In 2011, MISO approved the Mark Twain line in order to carry power from Palmyra, Missouri to the border of Iowa for “energy-grid reliability, increased transmission capacity, and greater access to renewable sources such as wind”. During this time, nameplate wind generation capacity in MISO was just under 10 GW; by the end of 2018 it reached 18.2 GW. The rapid addition of wind generation led to immense impacts on energy prices in the region by injecting zero marginal cost power to the grid. It also altered the way power flows through the grid driving new patterns of transmission congestion. Congestion is the result of when the power flow over a transmission element exceeds its available capacity. This makes balancing the grid on high wind generation days difficult, often leading to either negative or very expensive energy prices depending on the location of the congestion. Ameren began construction on the line in May 2018 and is scheduled to officially go into service on December 20, 2019.

What impact will the new line have on congestion?

This new line is going to bypass some localized constraints in MISO; however, at the same time it is going to inject power directly into one of the top constraints in MISO and PJM, at the Marblehead 161kV transformer. Localized constraints have a smaller impact near its region, whereas the Marblehead transformer has much more widespread impacts in both MISO and PJM. The Marblehead transformer first appeared in 2016 due to the continuous addition of new wind generation in MISO North and SPP. Other transmission upgrades in 2017 and 2018 caused the Marblehead transformer to become more impactful and eventually reach PJM. The connection with PJM occurred just months before construction started on the Mark Twain lines. The increased congestion will result in large price discrepancies between locations, which disincentives new wind farm development and causes a less efficient dispatch of generation.

The addition of the line also happens to coincide with the retirements of four Illinois coal plants totaling over 2 GW of capacity: Coffeen, Havana, Hennepin, and Duck Creek.

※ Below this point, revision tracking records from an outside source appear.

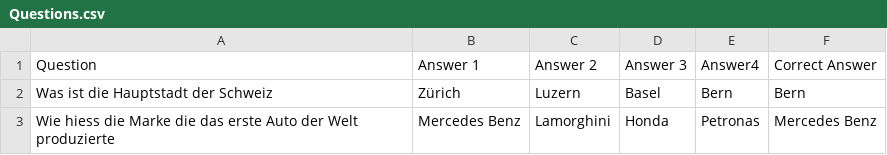
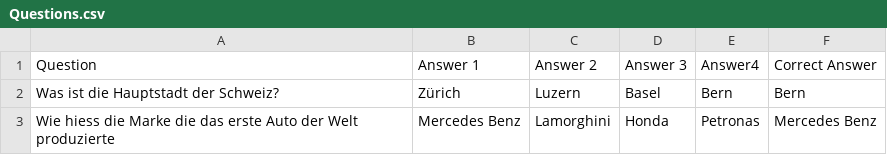
Before and after one commit to karim2hami/Mulitplayer-Quiz-App, a CSV file: src/main/resources/Questions/Questions.csv, drawn as a sheet.

Commit message:
implementet corrections von Wassmer

```diff
--- a/src/main/resources/Questions/Questions.csv
+++ b/src/main/resources/Questions/Questions.csv
@@ -1,3 +1,3 @@
 Question;Answer 1;Answer 2;Answer 3;Answer4;Correct Answer
-Was ist die Hauptstadt der Schweiz;Zürich;Luzern;Basel;Bern;Bern
+Was ist die Hauptstadt der Schweiz?;Zürich;Luzern;Basel;Bern;Bern
 Wie hiess die Marke die das erste Auto der Welt produzierte;Mercedes Benz;Lamorghini;Honda;Petronas;Mercedes Benz
```
Also changed, not shown: 1 other file.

The announcement of these retirements happened in August 2019, and the final plant, Duck Creek, retired on December 13 – just days before the new line is scheduled to going into service. The latter three of those plants provided reactive power to the Mark Twain lines; with their retirement, additional power flows over those lines and directly through the Marblehead transformer. To better understand and forecast the extent of this new congestion, our Power Market analysts use proprietary wind generation data and keep our customers updated on a daily basis.


Complications in transmission are not necessarily a result of poor planning; in fact, upgrades similar to this are necessary to allow new wind power in rural areas to efficiently reach large cities where it is needed. Instead, it sheds light on the difficulties of maintaining an efficient and reliable grid in the face of rapid transition in the generating fleet. RTOs operate a competitive market and as new low-cost wind, solar, and gas generation continue to price out older more expensive coal generation, flow patterns and congestion will continue to change. Additionally, storage and smart grid technology continue to advance, which may alleviate the need to build out expensive and difficult transmission expansions. These are just some of the many considerations as the regions continue to push for a more renewable and clean energy future. As changes in the market develop, stay informed and ahead of competition with access to Genscape and Wood Mackenzie power solutions. To learn more or request a demo, please click here.